Examining the historical context of the political associations of music-making and sharing in the USSR, the report identifies two main and mutually reinforcing aspects of music censorship in Belarus today. One is the deliberate and systematic government pressure on ‘unofficial’ musicians- including ‘banning’ from official media and imposing severe restrictions on live performance.
The other is use of the government’s control of mass media and other resources in promoting ‘official’ music as a tool of government propaganda in furthering state ideology and loyalty to the leader. The potent combination of these two strategies, and the revival of the deeply engrained culture of compliance and fear reminiscent of Soviet times, means that independent music-making in Belarus today is an increasingly difficult and risky enterprise.
The 88-pages report is written for Freemuse by Lemez Lovas and Maya Medich. It is published on 15 February 2007.
Cover of the report ‘Hidden Truths’. To get it in high resolution, click on the cover

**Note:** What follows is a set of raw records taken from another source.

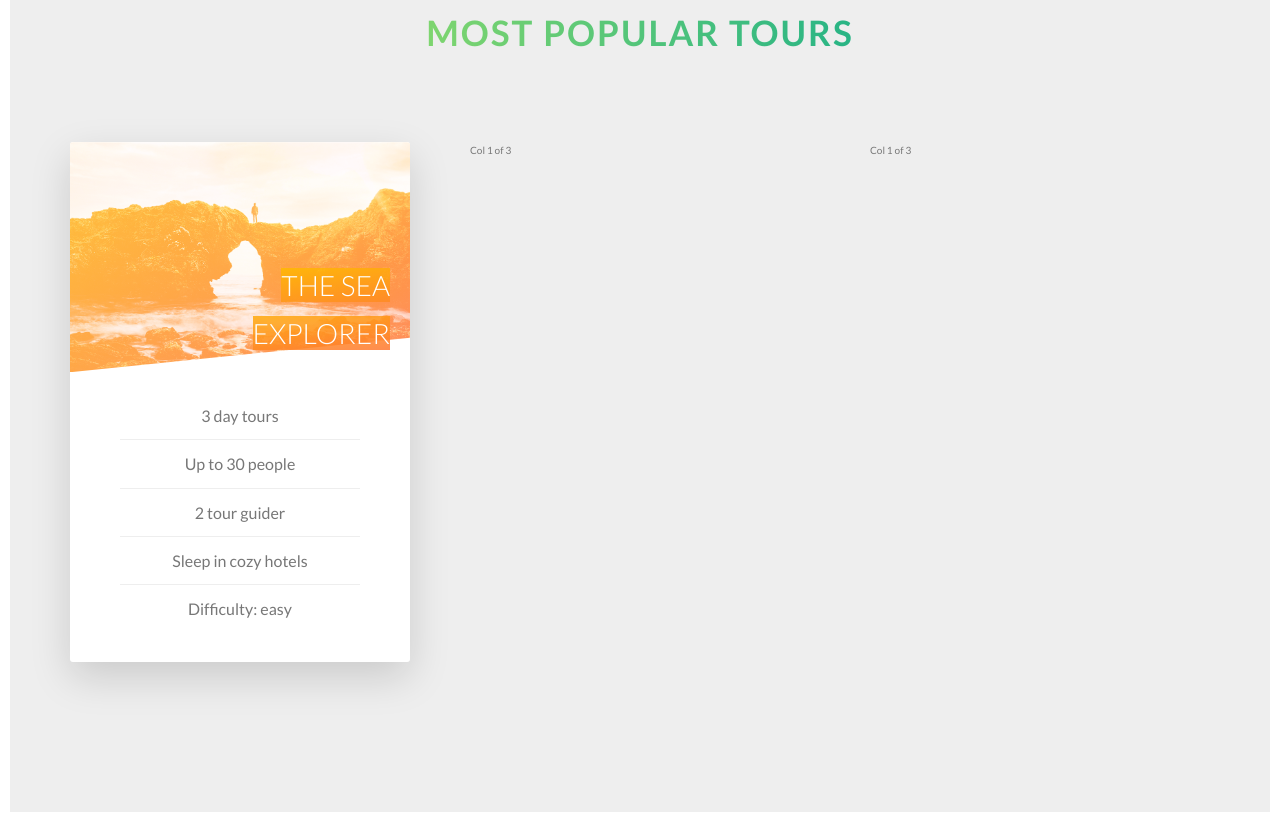
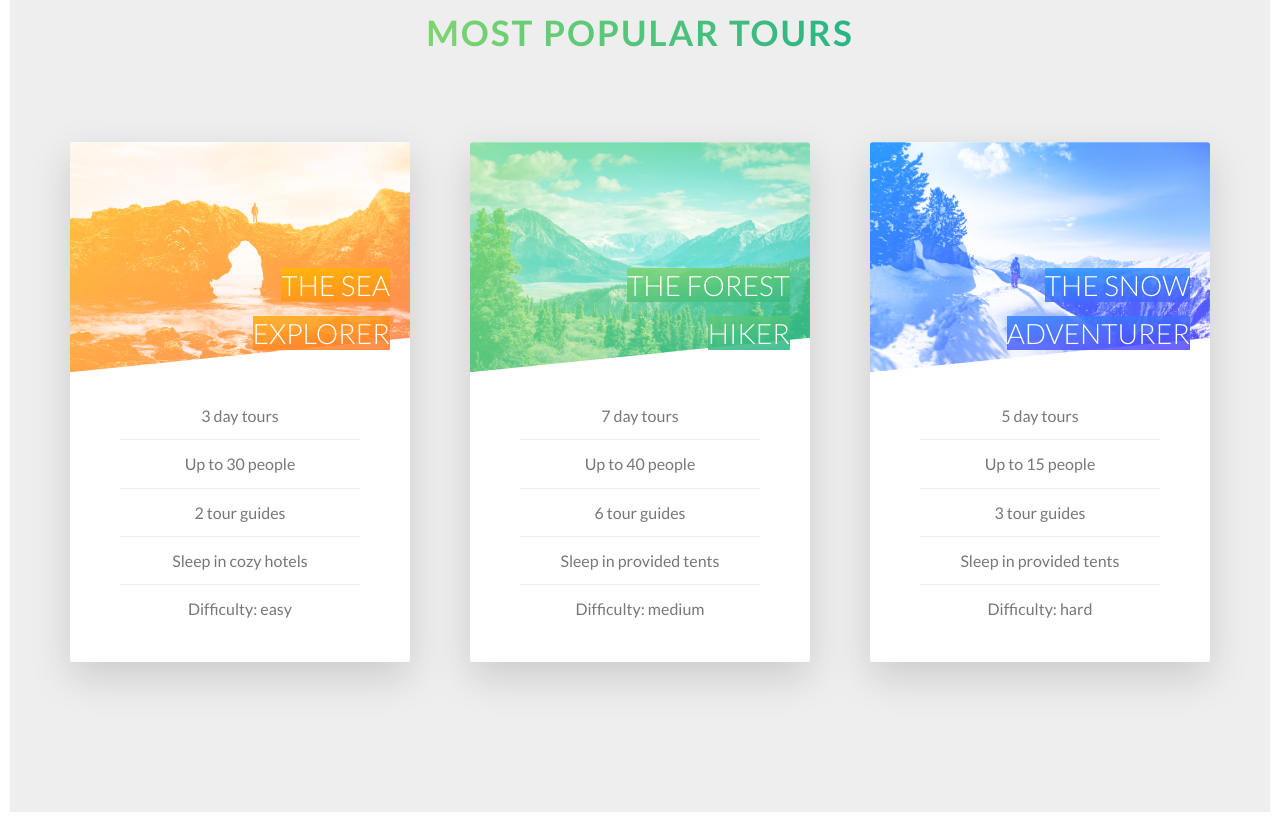
Before and after one commit to rodrigolemos/natours, a website: page index.html in a window 1280 px wide. Shown: the part 2343-3165 px from the top of the page. Drawn offline with Linux system fonts and the light colour scheme.

Commit message:
Second and third cards

```diff
--- a/index.html
+++ b/index.html
@@ -133,7 +133,7 @@
                   <ul>
                     <li>3 day tours</li>
                     <li>Up to 30 people</li>
-                    <li>2 tour guider</li>
+                    <li>2 tour guides</li>
                     <li>Sleep in cozy hotels</li>
                     <li>Difficulty: easy</li>
                   </ul>
@@ -151,10 +151,64 @@
             </div>
           </div>
           <div class="col-1-of-3">
-            Col 1 of 3
+            <div class="card">
+              <div class="card__side card__side--front">
+                <div class="card__picture card__picture--2">
+                  &nbsp;
+                </div>
+                <h4 class="card__heading">
+                  <span class="card__heading-span--2">The forest hiker</span>
+                </h4>
+                <div class="card__details">
+                  <ul>
+                    <li>7 day tours</li>
+                    <li>Up to 40 people</li>
+                    <li>6 tour guides</li>
+                    <li>Sleep in provided tents</li>
+                    <li>Difficulty: medium</li>
+                  </ul>
+                </div>
+              </div>
+              <div class="card__side card__side--back card__side--back-2">
+                <div class="card__cta">
+                  <div class="card__price-box">
+                    <p class="card__price-only">Only</p>
+                    <p class="card__price-value">$297</p>
+                  </div>
+                  <a href="#" class="btn btn--white">Book now!</a>
+                </div>
+              </div>
+            </div>
           </div>
           <div class="col-1-of-3">
-            Col 1 of 3
+            <div class="card">
+              <div class="card__side card__side--front">
+                <div class="card__picture card__picture--3">
+                  &nbsp;
+                </div>
+                <h4 class="card__heading">
+                  <span class="card__heading-span--3">The snow adventurer</span>
+                </h4>
+                <div class="card__details">
+                  <ul>
+                    <li>5 day tours</li>
+                    <li>Up to 15 people</li>
+                    <li>3 tour guides</li>
+                    <li>Sleep in provided tents</li>
+                    <li>Difficulty: hard</li>
+                  </ul>
+                </div>
+              </div>
+              <div class="card__side card__side--back card__side--back-3">
+                <div class="card__cta">
+                  <div class="card__price-box">
+                    <p class="card__price-only">Only</p>
+                    <p class="card__price-value">$297</p>
+                  </div>
+                  <a href="#" class="btn btn--white">Book now!</a>
+                </div>
+              </div>
+            </div>
           </div>
         </div>
       </section>
--- a/sass/components/_card.scss
+++ b/sass/components/_card.scss
@@ -28,6 +28,14 @@
       &-1 {
         background-image: linear-gradient(to right bottom, $color-secondary-light, $color-secondary-dark);
       }
+
+      &-2 {
+        background-image: linear-gradient(to right bottom, $color-primary-light, $color-primary-dark);
+      }
+
+      &-3 {
+        background-image: linear-gradient(to right bottom, $color-tertiary-light, $color-tertiary-dark);
+      }
     }
   }
 
@@ -53,11 +61,13 @@
     }
 
     &--2 {
-      background-image: url(../img/nat-5.jpg);
+      background-image: linear-gradient(to right bottom, $color-primary-light, $color-primary-dark),
+      url(../img/nat-6.jpg);
     }
 
     &--3 {
-      background-image: url(../img/nat-5.jpg);
+      background-image: linear-gradient(to right bottom, $color-tertiary-light, $color-tertiary-dark),
+      url(../img/nat-7.jpg);
     }
   }
 
@@ -82,6 +92,18 @@
       background-image: linear-gradient(to right bottom,
       rgba($color-secondary-light, .85),
       rgba($color-secondary-dark, .85));
+    }
+
+    &--2 {
+      background-image: linear-gradient(to right bottom,
+      rgba($color-primary-light, .85),
+      rgba($color-primary-dark, .85));
+    }
+
+    &--3 {
+      background-image: linear-gradient(to right bottom,
+      rgba($color-tertiary-light, .85),
+      rgba($color-tertiary-dark, .85));
     }
   }
 
```
Also changed, not shown: css/style.css.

Report appendix: Listen to the music Listen to examples of banned and blacklisted music from Belarua. Six audio files and one music video are an online supplement to the Freemuse report on music censorship in Belarus. Read more… See the presentation by the authors of the report, Maya Medich and Lemez Lovas, at the third Freemuse World Conference in Istanbul.
‘Bella’ is a 26-year old Belarusian singer with an indie-rock group. Her real name is known to Freemuse, but we call her ‘Bella’ for her protection.
The band’s lyrics used to be in Russian, but a couple of years ago they switched to Belarusian language. Since then they have had problems with the authorities.
In this interview she tells about various forms of censorship that she has faced in Belarus.
Human rights under pressure
Government plan to evict the country’s only registered human rights organisation, the Belarusian Helsinki Committee, is meant to silence civil society, reports Human Rights Watch
On 19 December 2006, the Belarusian Helsinki Committee, which was founded in 1995, was notified by the Administrative Service of the President of Belarus that its rental contract would be cancelled in one month’s time. No reasons were given for the decision. Eviction would deny the committee a registered address, giving the authorities a legal pretext to close the organisation.
“This is another blatant attempt to silence the Belarusian Helsinki Committee and what’s left of civil society in Belarus,” said Holly Cartner, Europe and Central Asia director at Human Rights Watch.
“The government should drop the eviction proceedings and renew the committee’s lease at once.”
For background on government attacks on the Belarusian Helsinki Committee, see: